Reason read: April has a week dedicated to librarians.
The early 1900s. It is an age when nature is stepping aside for the steamroller that is science. A father with twins so identical even he can’t tell them apart shows up in eight-year-old Lily’s Vermont yard, looking for carpentry work. Unabashed and unconventional, Lily takes to the boys and they can’t help falling in love with her as only little boys can when a girl can climb a tree faster or shows no fear diving into a pond from a great height.
Fast forward ten years and one of the twins, Oren, comes calling. He has never forgotten Lily. Eighteen years old, Lily now works as a librarian in the same town she never left. Did she stay where she was just so Oren or Ian could find her? Oren came back first. They marry, build a house and settle into the community as husband and wife. Soon after brother Ian arrives in town after surviving the horrors of the First Great War. He is a shell-shocked sleepwalking mess and Lily feels the old pull towards him; with Oren’s blessing she welcomes Ian into their home. The three set up house as if time has stood still and they are once again children, locked in the play of deep friendship.

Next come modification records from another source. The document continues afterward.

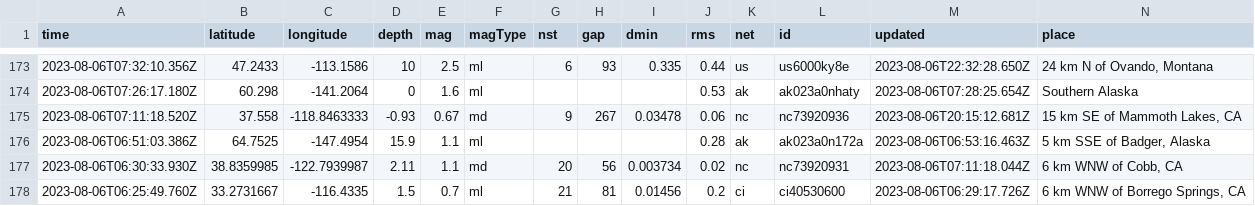
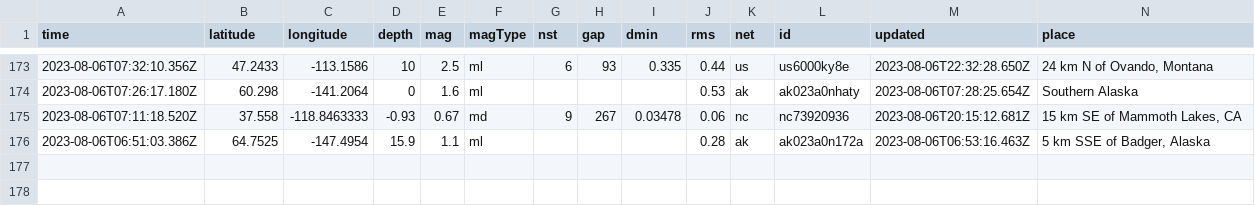
Before and after one commit to sabrinamochi/github-actions, a CSV file: usgs_current.csv, drawn as a sheet; only a part is shown, gaps mark what is left out; rows hold the shown columns only; the diff names each change by its address in the sheet, - before the commit and + after, or states it on an @@ line.

```diff
--- a/usgs_current.csv
+++ b/usgs_current.csv
-row 177: 2023-08-06T06:30:33.930Z | 38.8359985 | -122.7939987 | 2.11 | 1.1 | md | 20 | 56 | 0.003734 | 0.02 | nc | nc73920931 | 2023-08-06T07:11:18.044Z | 6 km WNW of Cobb, CA
-row 178: 2023-08-06T06:25:49.760Z | 33.2731667 | -116.4335 | 1.5 | 0.7 | ml | 21 | 81 | 0.01456 | 0.2 | ci | ci40530600 | 2023-08-06T06:29:17.726Z | 6 km WNW of Borrego Springs, CA
```
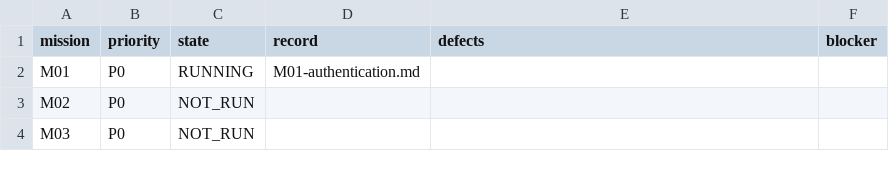
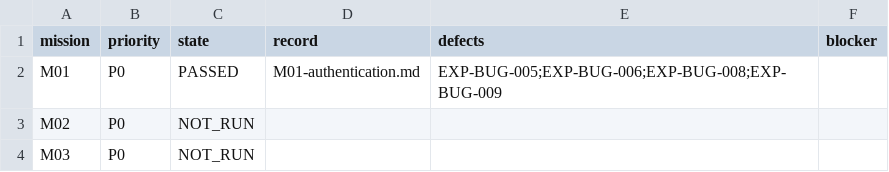
Before and after one commit to test-intelligence/testlookup, a CSV file: architecture/verification/exploratory-20260916/missions.csv, drawn as a sheet; only a part is shown.

```diff
--- a/architecture/verification/exploratory-20260916/missions.csv
+++ b/architecture/verification/exploratory-20260916/missions.csv
@@ -1,3 +1,3 @@
 mission,priority,state,record,defects,blocker
-M01,P0,RUNNING,M01-authentication.md,,
+M01,P0,PASSED,M01-authentication.md,EXP-BUG-005;EXP-BUG-006;EXP-BUG-008;EXP-BUG-009,
 M02,P0,NOT_RUN,,,
```
Also changed, not shown: architecture/verification/exploratory-20260916/defects.csv, 6 other files.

Only now with adult alcohol to go with the games and music and loud laughter. It isn’t long before their unconventional arrangement becomes the talk of the town.
More than a story about conformity and appearances, Housewrights is a lesson in identity and acceptance. It is about changing with the times and making peace with the past.

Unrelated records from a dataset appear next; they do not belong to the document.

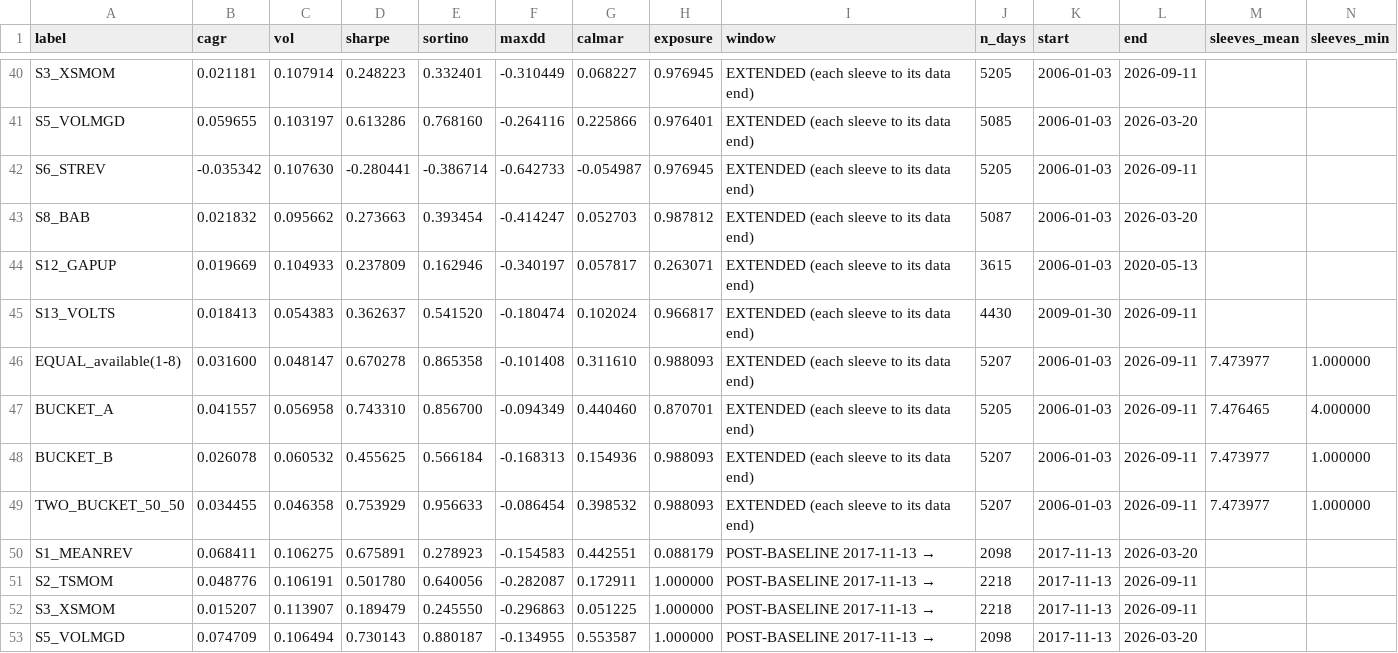
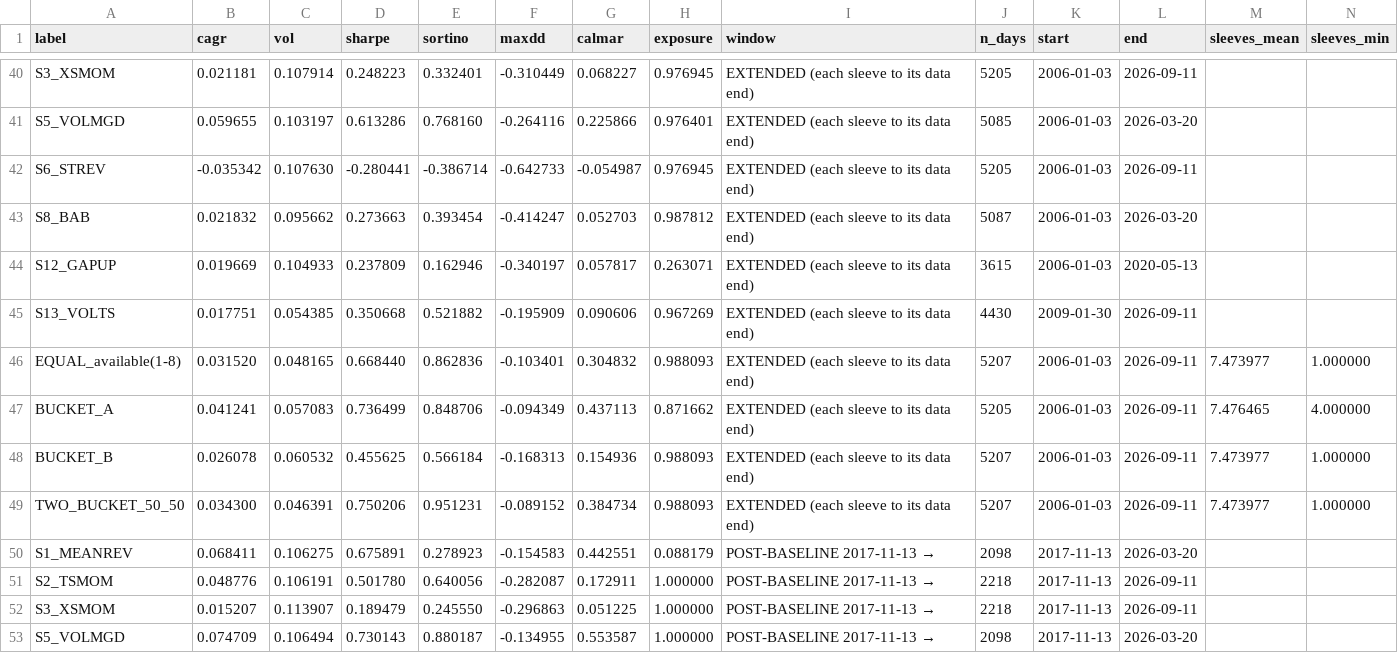
Before and after one commit to alimardon123/Strat_Day, a CSV file: out/own_account_summary.csv, drawn as a sheet; only a part is shown, gaps mark what is left out; removed rows and columns are numbered as before the commit, all else as after; rows hold the shown columns only; the diff covers the shown part only; the diff names each change by its address in the sheet, - before the commit and + after, or states it on an @@ line.

```diff
--- a/out/own_account_summary.csv
+++ b/out/own_account_summary.csv
-row 45: S13_VOLTS | 0.018413 | 0.054383 | 0.362637 | 0.541520 | -0.180474 | 0.102024 | 0.966817 | EXTENDED (each sleeve to its data end) | 4430 | 2009-01-30 | 2026-09-11
+row 45: S13_VOLTS | 0.017751 | 0.054385 | 0.350668 | 0.521882 | -0.195909 | 0.090606 | 0.967269 | EXTENDED (each sleeve to its data end) | 4430 | 2009-01-30 | 2026-09-11
-B46 (cagr): 0.031600
+B46 (cagr): 0.031520
-C46 (vol): 0.048147
+C46 (vol): 0.048165
-D46 (sharpe): 0.670278
+D46 (sharpe): 0.668440
-E46 (sortino): 0.865358
+E46 (sortino): 0.862836
-F46 (maxdd): -0.101408
+F46 (maxdd): -0.103401
-G46 (calmar): 0.311610
+G46 (calmar): 0.304832
-B47 (cagr): 0.041557
+B47 (cagr): 0.041241
-C47 (vol): 0.056958
+C47 (vol): 0.057083
-D47 (sharpe): 0.743310
+D47 (sharpe): 0.736499
-E47 (sortino): 0.856700
+E47 (sortino): 0.848706
-G47 (calmar): 0.440460
+G47 (calmar): 0.437113
-H47 (exposure): 0.870701
+H47 (exposure): 0.871662
-B49 (cagr): 0.034455
+B49 (cagr): 0.034300
-C49 (vol): 0.046358
+C49 (vol): 0.046391
-D49 (sharpe): 0.753929
+D49 (sharpe): 0.750206
-E49 (sortino): 0.956633
+E49 (sortino): 0.951231
-F49 (maxdd): -0.086454
+F49 (maxdd): -0.089152
-G49 (calmar): 0.398532
+G49 (calmar): 0.384734
```
Also changed, not shown: 1 added row, 1 removed row and 19 edited cells elsewhere in this file, out/own_account_by_regime.csv, out/own_account_by_year.csv, 28 other files.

Quote to quote, “She also knew not to trust everything men said when they were drinking” (p 4). Good girl. I should note, there were many, many more passages I could quote. This just set up a premonition perfectly.
Book trivia: Housewrights has a pretty accurate account of how maple syrup is produced and how a house brought from a catalog is put together.
Author fact: Housewrights is Art Corriveau’s first novel. It should be made into a movie.
Playlist: “For He’s a Jolly Good Fellow,” “The Wedding March,” and “The Gentlemen’s Waltz.”
Nancy said: Pearl did not say much about Housewrights.
BookLust Twist: from More Book Lust in the chapter called “Libraries and Librarians” (p 138).
Harger, Elaine. Which Side Are You On? Seven Social Responsibility Debates in American Librarianship, 1990 – 2015. Jefferson, North Carolina: McFarland & Company, Inc., Publishers, 2016.
Full disclosure: I am a librarian so I read this with some bias. Also, as a librarian I took my time with this one.
Librarians do not view the world as unbiased, politically neutral robots. Some might expect we would or even should. But, we don’t. We find the facts, examine the evidence, chose a side and stick to our guns come hell or high water. It’s what we do. Elaine Harger has identified seven different debates to illustrate the inner workings of the governance of the American Library Association Council:
- Debating “the Speaker”
- Anti-apartheid boycotts
- Relationships with outside sponsors/corporations
- Climate change
Confessional: this book made me:
- Borrow Which Side Are You On? The story of a song by George Ella Lyon because I leanred of the song from Natalie Merchant.
- Look up The Speaker on YouTube (Harger includes a link)
Reason read: an Early Review book from LibraryThing.
Author fact: Like Nancy Pearl, Elaine Harger is a Seattle, Washington based librarian.
Book trivia: each chapter is punctuated by a really cool collage created by the author.